Even if the Taliban were able to re-establish control, Carpenter says, it's not at all certain that they would allow al-Qaida to use Afghanistan as a training and logistical base again. After all, the Taliban were driven from power because of their association with al-Qaida.
Taliban Provide More Than Just Safe Haven
But Frederick Kagan, with the American Enterprise Institute, a conservative think tank, disagrees. Kagan, an adviser to Gen. Stanley McChrystal, the top U.S. commander in Afghanistan, says the Taliban's links with al-Qaida are strong and go far beyond providing safe haven in Afghanistan.
"The reason al-Qaida was there was because of an ideological affinity between the Taliban leaders and [Osama] bin Laden and his group and because of personal ties between the groups that go back to the 1980s, and I don't think that there's any evidence to suggest those personal ties or ideological ties weakened," Kagan says.
Paul Pillar, a former national intelligence officer who is now a professor at Georgetown University, questions how much of an advantage al-Qaida would gain if the Taliban regained power.
Pillar says al-Qaida could become an easier target if it moves from Pakistan and tries to regroup in Afghanistan. He also notes that groups such as al-Qaida don't actually need a haven nowadays: Globalization has led to freer movement of ideas, people and money, which has been exploited by international terrorists. And that means they are not beholden to any one headquarters.
"Most of the things that terrorists may do, and what comes to be regarded as a safe haven, can very easily be done — or at least with little additional cost and trouble — someplace else, including hiding places in Western countries," Pillar says.
Taliban, Too, May Pose Threat To U.S.
Brian Glyn Williams, a professor of Islamic history at the University of Massachusetts Dartmouth, says it might not be al-Qaida that the U.S. would need to worry about if the Taliban were able to gain control in all or even parts of Afghanistan. Williams says the Taliban have become more sophisticated in their tactics over the past few years and more global in their thinking.
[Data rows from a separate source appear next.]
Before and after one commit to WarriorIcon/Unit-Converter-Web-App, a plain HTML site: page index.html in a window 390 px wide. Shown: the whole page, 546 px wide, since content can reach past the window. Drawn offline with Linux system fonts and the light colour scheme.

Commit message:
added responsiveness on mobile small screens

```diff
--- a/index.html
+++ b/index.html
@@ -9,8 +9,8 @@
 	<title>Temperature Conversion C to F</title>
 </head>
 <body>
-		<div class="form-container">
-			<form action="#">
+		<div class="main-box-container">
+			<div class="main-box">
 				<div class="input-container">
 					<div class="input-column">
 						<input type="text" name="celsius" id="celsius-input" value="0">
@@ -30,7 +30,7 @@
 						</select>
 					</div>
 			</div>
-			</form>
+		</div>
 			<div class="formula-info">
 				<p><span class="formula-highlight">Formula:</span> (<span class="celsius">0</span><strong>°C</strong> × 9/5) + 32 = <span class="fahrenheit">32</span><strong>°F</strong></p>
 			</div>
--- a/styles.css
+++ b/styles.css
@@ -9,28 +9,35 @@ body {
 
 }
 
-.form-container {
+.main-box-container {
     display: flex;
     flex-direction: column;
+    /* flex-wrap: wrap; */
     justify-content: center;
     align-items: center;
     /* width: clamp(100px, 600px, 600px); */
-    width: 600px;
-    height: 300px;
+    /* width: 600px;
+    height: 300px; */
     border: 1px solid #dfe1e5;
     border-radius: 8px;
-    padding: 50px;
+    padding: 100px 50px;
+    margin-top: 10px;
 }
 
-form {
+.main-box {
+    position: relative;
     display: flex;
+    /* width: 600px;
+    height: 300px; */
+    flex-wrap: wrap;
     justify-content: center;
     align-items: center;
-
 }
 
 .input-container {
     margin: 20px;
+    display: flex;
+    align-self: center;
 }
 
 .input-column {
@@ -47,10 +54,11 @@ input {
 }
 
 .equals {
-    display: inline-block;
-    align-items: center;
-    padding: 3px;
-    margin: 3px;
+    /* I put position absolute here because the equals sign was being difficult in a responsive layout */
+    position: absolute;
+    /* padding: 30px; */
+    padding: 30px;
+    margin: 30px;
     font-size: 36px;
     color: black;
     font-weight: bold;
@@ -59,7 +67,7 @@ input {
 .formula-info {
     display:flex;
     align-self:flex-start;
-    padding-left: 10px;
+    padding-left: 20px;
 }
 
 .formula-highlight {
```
"I'm afraid the Taliban of 2001 is not the Taliban of 2009, that they have become more radicalized, more extreme. They've become closer to al-Qaida, and they will see the U.S. as an enemy for removing them from power back in 2001," Williams says.
Some analysts say the U.S. should have good enough intelligence — and certainly the use of unmanned drones — to prevent al-Qaida from setting up shop once again in Afghanistan.
But as one analyst pointed out, despite all of the intelligence assets the U.S. has in Afghanistan — and all the drones flying around the region — it still hasn't been able to wipe out terrorist networks.